The year ends! The year begins! Here at this juncture we look back in retrospection; we look forward in anticipation. Our review of the past generally results in regrets; our preview of the future, in resolutions. Our pilgrimage through the years that go and come provide the evidences of our failures, but they also provide the proofs of God’s faithfulness. This contrast between the human and the divine prompted the Apostle Paul to write, “… all men have not faith. But God is faithful” (2 Thess. 3:2-3).
The quick rocking of the chair betrayed the agitated mood of the elderly woman who sat in it. Her shoulders were bowed with the burdens of the years. Her facial contortions told of the grief and loneliness of her widowhood, and the involuntary sigh disclosed her present perplexity.
Although she had sent for me, I had some misgivings of being any help to her. She knew much of the Word of God and certain passages had been a comfort and support to her during former times of adversity. In her present dilemma she had turned to the worldly-wise. They had sympathized as with one whom the world had treated ill.
Her words seemed to spill from her lips, the one falling over the other, as she rehearsed the trials of the decades which lay behind, and as she related the most recent.
There is good therapy in listening. What else was possible under the circumstances? Eventually she did stop talking and sat still and glum, staring into space.
“O Lord, is there balm in Gilead? If there is, provide it now,” I prayed. “May I read from the Word of God?”
Her silence, I accepted as consent and read from Psalm 103. “Bless the Lord, O my soul, and forget not all His benefits.”
“Have there been no divine benefits during this past year?” I ventured. Her face relaxed as if this were a new thought, but she offered no answer.
“Was your vacation with your friends not pleasant?” She nodded an assent. Several more questions were asked. All required and received and affirmative. We then averred that we really had to thank God for the past.
In the centre of the Psalm we read, “The mercy of the Lord is from, everlasting to everlasting.” Remarks were made to the effect that God would not change; time did not influence Him; what He had been, He would be.
Pent-up feelings burst, a stifled sob drew my eyes from the page to the tear-stained face. Again the words tumbled over each other.

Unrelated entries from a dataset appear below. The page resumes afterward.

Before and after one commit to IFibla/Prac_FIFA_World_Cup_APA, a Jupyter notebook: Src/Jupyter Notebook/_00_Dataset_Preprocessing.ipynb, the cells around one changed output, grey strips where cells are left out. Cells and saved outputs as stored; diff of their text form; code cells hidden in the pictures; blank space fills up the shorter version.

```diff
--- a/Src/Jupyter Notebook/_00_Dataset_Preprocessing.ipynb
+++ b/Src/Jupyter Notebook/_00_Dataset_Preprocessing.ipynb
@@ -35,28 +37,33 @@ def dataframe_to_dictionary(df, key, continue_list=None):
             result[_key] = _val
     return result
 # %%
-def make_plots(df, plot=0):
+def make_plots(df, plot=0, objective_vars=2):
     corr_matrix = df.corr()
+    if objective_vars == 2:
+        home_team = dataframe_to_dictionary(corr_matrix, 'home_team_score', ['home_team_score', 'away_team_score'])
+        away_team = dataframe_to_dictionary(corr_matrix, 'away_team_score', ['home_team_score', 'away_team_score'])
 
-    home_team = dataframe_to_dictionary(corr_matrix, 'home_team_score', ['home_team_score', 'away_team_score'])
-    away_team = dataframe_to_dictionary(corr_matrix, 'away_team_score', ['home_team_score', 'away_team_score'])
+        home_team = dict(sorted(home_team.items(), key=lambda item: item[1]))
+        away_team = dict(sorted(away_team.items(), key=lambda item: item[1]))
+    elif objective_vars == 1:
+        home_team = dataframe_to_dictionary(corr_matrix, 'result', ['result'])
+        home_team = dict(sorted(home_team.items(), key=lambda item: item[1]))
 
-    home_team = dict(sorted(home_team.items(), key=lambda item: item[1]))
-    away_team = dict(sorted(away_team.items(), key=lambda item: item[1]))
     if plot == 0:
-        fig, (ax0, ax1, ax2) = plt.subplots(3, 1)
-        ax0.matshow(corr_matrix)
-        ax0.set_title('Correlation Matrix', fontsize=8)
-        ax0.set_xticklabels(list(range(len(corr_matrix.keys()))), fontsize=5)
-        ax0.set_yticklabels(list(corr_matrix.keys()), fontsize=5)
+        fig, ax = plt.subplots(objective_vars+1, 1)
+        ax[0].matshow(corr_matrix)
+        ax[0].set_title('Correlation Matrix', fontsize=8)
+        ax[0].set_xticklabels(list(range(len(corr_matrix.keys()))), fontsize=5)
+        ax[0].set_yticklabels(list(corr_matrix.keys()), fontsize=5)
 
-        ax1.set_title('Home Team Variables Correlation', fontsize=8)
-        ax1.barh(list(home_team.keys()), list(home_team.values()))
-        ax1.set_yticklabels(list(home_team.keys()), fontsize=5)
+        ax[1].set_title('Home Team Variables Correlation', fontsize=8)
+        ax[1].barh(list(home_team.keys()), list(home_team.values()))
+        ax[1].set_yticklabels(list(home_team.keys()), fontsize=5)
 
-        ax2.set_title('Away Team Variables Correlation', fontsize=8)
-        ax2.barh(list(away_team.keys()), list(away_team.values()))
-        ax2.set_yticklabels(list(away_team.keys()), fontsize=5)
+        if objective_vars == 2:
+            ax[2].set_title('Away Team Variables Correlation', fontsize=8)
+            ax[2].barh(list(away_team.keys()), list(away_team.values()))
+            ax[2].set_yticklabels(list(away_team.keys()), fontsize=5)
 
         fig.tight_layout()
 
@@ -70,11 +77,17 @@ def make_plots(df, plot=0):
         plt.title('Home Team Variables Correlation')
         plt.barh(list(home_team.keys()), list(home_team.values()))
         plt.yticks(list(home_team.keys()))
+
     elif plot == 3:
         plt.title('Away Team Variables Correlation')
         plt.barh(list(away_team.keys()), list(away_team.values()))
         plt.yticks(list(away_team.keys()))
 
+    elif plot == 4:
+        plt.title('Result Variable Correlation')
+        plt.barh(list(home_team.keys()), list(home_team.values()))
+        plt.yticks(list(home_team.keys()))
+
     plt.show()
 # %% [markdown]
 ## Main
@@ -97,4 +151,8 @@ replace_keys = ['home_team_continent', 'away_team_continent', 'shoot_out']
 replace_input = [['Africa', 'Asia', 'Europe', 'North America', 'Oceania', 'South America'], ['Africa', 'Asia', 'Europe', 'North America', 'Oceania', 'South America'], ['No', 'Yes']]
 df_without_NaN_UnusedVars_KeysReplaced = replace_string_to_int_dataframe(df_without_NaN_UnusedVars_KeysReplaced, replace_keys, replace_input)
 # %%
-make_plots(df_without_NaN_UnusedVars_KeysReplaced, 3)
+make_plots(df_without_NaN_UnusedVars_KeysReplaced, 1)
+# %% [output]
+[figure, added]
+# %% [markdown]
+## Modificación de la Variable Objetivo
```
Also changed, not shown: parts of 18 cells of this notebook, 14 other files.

“The past is gone,” impetuously she stated, and the future is not yet; it is now, right, now, that bothers me. I have never been like this before; I cannot understand.”
Once more we turned to Psalm 103 and read of God’s contemporary attitude toward His people: “As a father pitieth his children, so the Lord pitieth them that fear Him. He knoweth our frame; He remembereth that we are dust.”
A quietness seemed to fill the room. The uneasiness subsided. A calmness settled upon us a we bowed in prayer.
To such a Father with His faithfulness, sympathy, knowledge and keen memory we all should commit ourselves. Our pilgrimage becomes shorter as the years parade past. As ever and always, “He abideth faithful” (2 Tim. 2:13).